Republican racialism is not an expression of racism but, rather, a failure to understand racism. Obama’s appearance on the scene has made this misapprehension painfully apparent. On the right, there lies an enduring suspicion that Obama’s race has been his greatest, and possibly only, political asset. As Glenn Beck complained in 2008, “a lot of white people will say, ‘Look, I’m not racist. I voted for Barack Obama.’ ” Only white racial guilt could explain the inexplicable rise of this inexperienced, ultra-radical, teleprompter-dependent figure.

Chait notes that the first GOP response to the rise of Obama has been to "get their own Black guy" -- an instinct that also showed up in the Palin selection.

On the topic, see also LGM and Matt Yglesias

Thursday, January 14, 2010

Race and the Decision to Arrest

An interesting ruling from the 9th Circuit in Elliot-Park v. Manglona, concerning allegations by the victim of a traffic accident that the officer on the scene refused to arrest the perpetrator because she (the victim) was Korean and the aggressor and officer were both Micronesian. The court held that such discriminatory treatment, if true, violated the victim's civil rights, rejecting the police officer's argument that there is no constitutional right to have your assailant arrested.

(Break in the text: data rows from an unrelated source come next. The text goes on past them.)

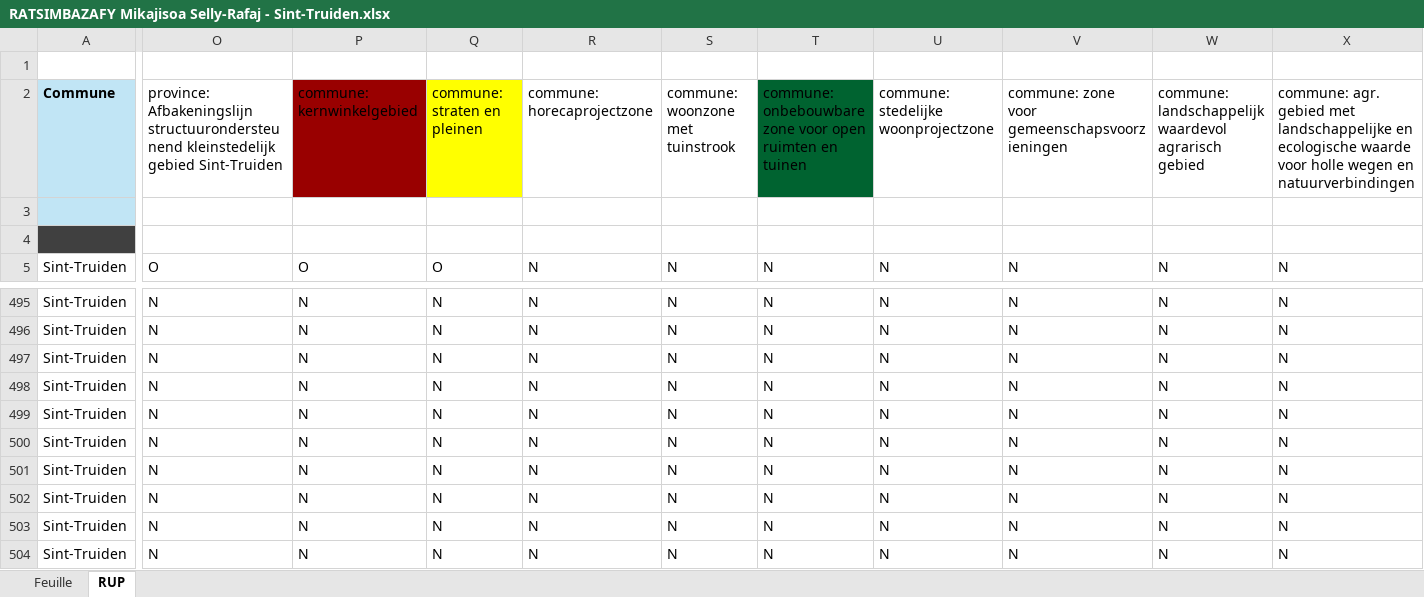
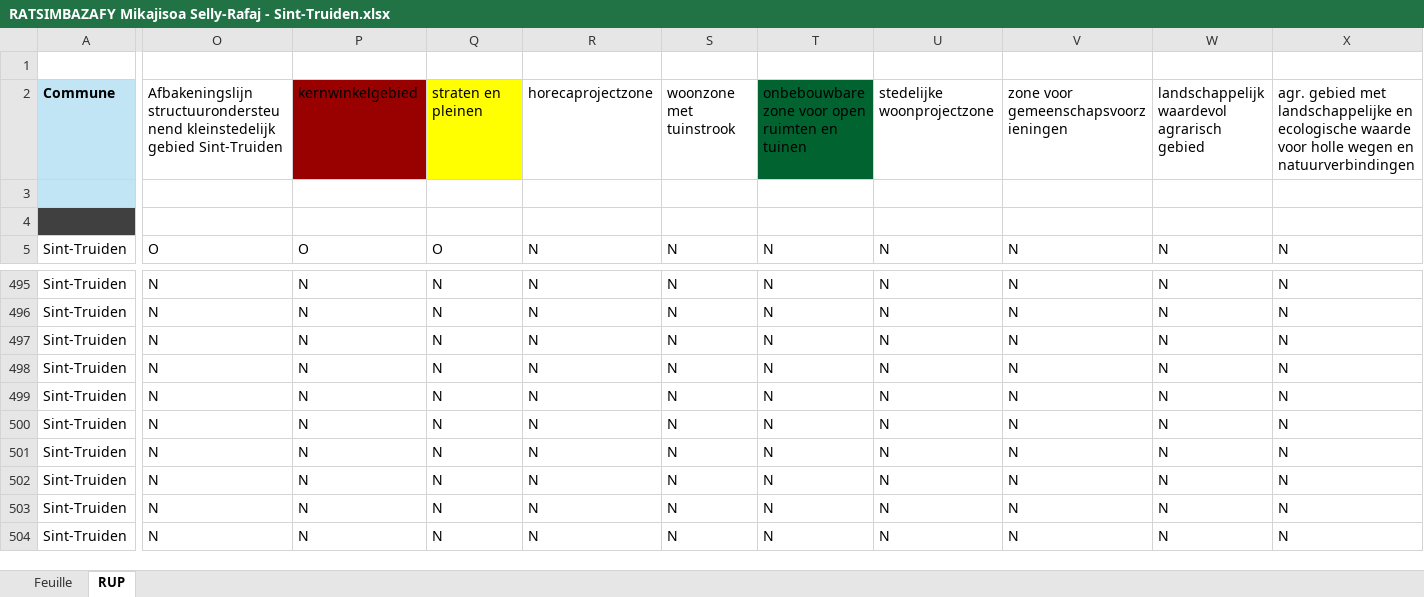
Before and after one commit to Mikajy01/walon-mpa-belgique-cloud, an Excel workbook: state/RATSIMBAZAFY Mikajisoa Selly-Rafaj - Sint-Truiden.xlsx, sheet RUP, drawn as a sheet; only a part is shown, gaps mark what is left out; values as stored, in another font and other column widths than the file's, no borders; the diff covers the shown part only; the diff names each change by its address in the sheet, - before the commit and + after, or states it on an @@ line.

```diff
--- a/state/RATSIMBAZAFY Mikajisoa Selly-Rafaj - Sint-Truiden.xlsx (sheet RUP)
+++ b/state/RATSIMBAZAFY Mikajisoa Selly-Rafaj - Sint-Truiden.xlsx (sheet RUP)
-O2: province: Afbakeningslijn structuurondersteunend…
+O2: Afbakeningslijn structuurondersteunend…
-P2: commune: kernwinkelgebied
+P2: kernwinkelgebied
-Q2: commune: straten en pleinen
+Q2: straten en pleinen
-R2: commune: horecaprojectzone
+R2: horecaprojectzone
-S2: commune: woonzone met tuinstrook
+S2: woonzone met tuinstrook
-T2: commune: onbebouwbare zone…
+T2: onbebouwbare zone…
-U2: commune: stedelijke woonprojectzone
+U2: stedelijke woonprojectzone
-V2: commune: zone voor gemeenschapsvoorzieningen
+V2: zone voor gemeenschapsvoorzieningen
-W2: commune: landschappelijk waardevol…
+W2: landschappelijk waardevol…
-X2: commune: agr. gebied…
+X2: agr. gebied…
```
Also changed, not shown: 5 edited cells and cell formats elsewhere in this sheet.
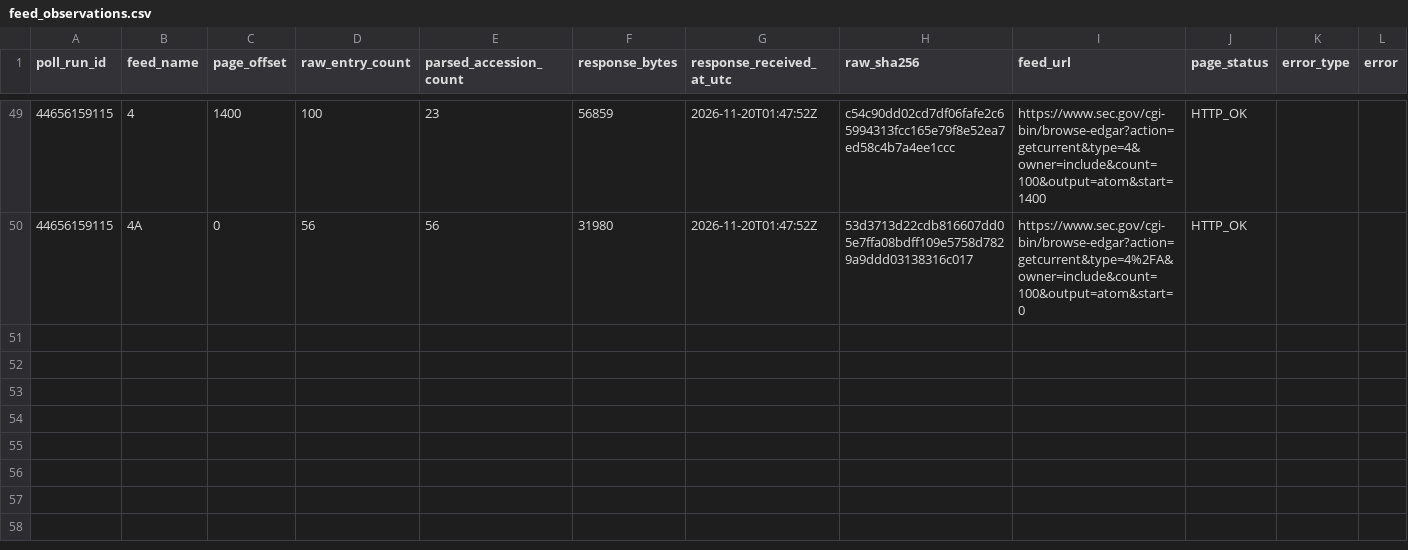
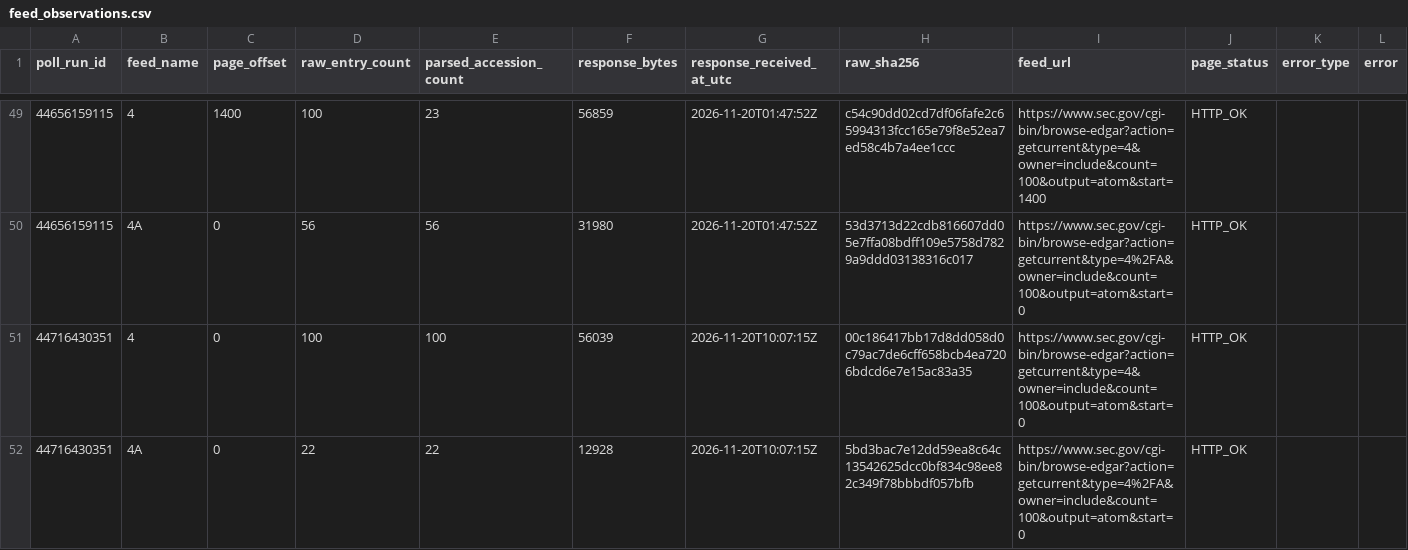
Before and after one commit to jafelix81/NuevaEstrategia, a CSV file: research/data/sec_form4_first_seen/feed_observations.csv, drawn as a sheet; only a part is shown, gaps mark what is left out; the diff names each change by its address in the sheet, - before the commit and + after, or states it on an @@ line.

```diff
--- a/research/data/sec_form4_first_seen/feed_observations.csv
+++ b/research/data/sec_form4_first_seen/feed_observations.csv
+row 51: 44716430351 | 4 | 0 | 100 | 100 | 56039 | 2026-11-20T10:07:15Z | 00c186417bb17d8dd058d0c79ac7de6cff658bcb4ea7206bdcd6e7e15ac83a35 | https://www.sec.gov/cgi-bin/browse-edgar?action=getcurrent&type=4&owner=include&count=100&output=atom&start=0 | HTTP_OK
+row 52: 44716430351 | 4A | 0 | 22 | 22 | 12928 | 2026-11-20T10:07:15Z | 5bd3bac7e12dd59ea8c64c13542625dcc0bf834c98ee82c349f78bbbdf057bfb | https://www.sec.gov/cgi-bin/browse-edgar?action=getcurrent&type=4%2FA&owner=include&count=100&output=atom&start=0 | HTTP_OK
```
Also changed, not shown: 4 other files.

This is intriguing, since generally decisions to arrest or not arrest are widely left to the officer's discretion. But the court not only ruled racially discriminatory decision making was impermissible, it ruled that this legal position was clearly established at the time of the alleged acts, thus stripping the officer's qualified immunity.

Via. And I should note that these are just allegations at this point -- at this point in the case's procedural posture, the reviewing courts must accept all of the plaintiff's allegations as true. But they are just that -- allegations -- for now. They have not been proven in a court of law. That doesn't make the legal precedent it has set any less interesting, but I think it's still important to note.

DC Nearly Reaches the Summit

A DC court has turned back a request by gay marriage opponents to put the question to a ballot. Under DC law, referendums are not allowed for questions that touch on the civil rights of residents, a clause which the elections board decided precluded putting gay marriage on the ballot. That decision was upheld by the court today.

Opponents still have a few chances to derail gay marriage in the district, but they're running out of time. They'll appeal this ruling, and they can try and get Congress to intercede, but both options are considered long shots.

Almost there. Almost there.

Wednesday, January 13, 2010

Random Congressional Thought

Am I crazy, or can I see ex-Rep. Harold Ford running for Senate in New York as a Republican?

He's tacking right to run in New York, which makes no sense. He's ambitious enough that I doubt he'd be deterred by some deep connection to the Democratic Party. He'd immediately become the most high profile Black Republican in the country (even more than Michael Steele). He'd ride a boondoggle of gushing press coverage about how the Democratic Party is falling apart (so much so that even a Black man is leaving the party).

Or maybe I'm crazy.

When You Lie Down With the Devil....

Pat Robertson explains why Haiti just lost thousands of people to a natural disaster:
"Something happened a long time ago in Haiti, and people might not want to talk about it," he said on Christian Broadcasting Network's "The 700 Club." "They were under the heel of the French. You know, Napoleon III, or whatever. And they got together and swore a pact to the devil. They said, we will serve you if you'll get us free from the French. True story. And so, the devil said, okay it's a deal."

Robertson said that "ever since, they have been cursed by one thing after the other" and he contrasted Haiti with its neighbor, the Dominican Republic.

Tough to top Ta-Nehisi here:
The next time your wondering why there are so few black Republicans, consider the fact this unreconstructed Confederate was not long ago one of their greatest crusaders. Consider that he is equating the resistance of slavery, with a rejection of Christ.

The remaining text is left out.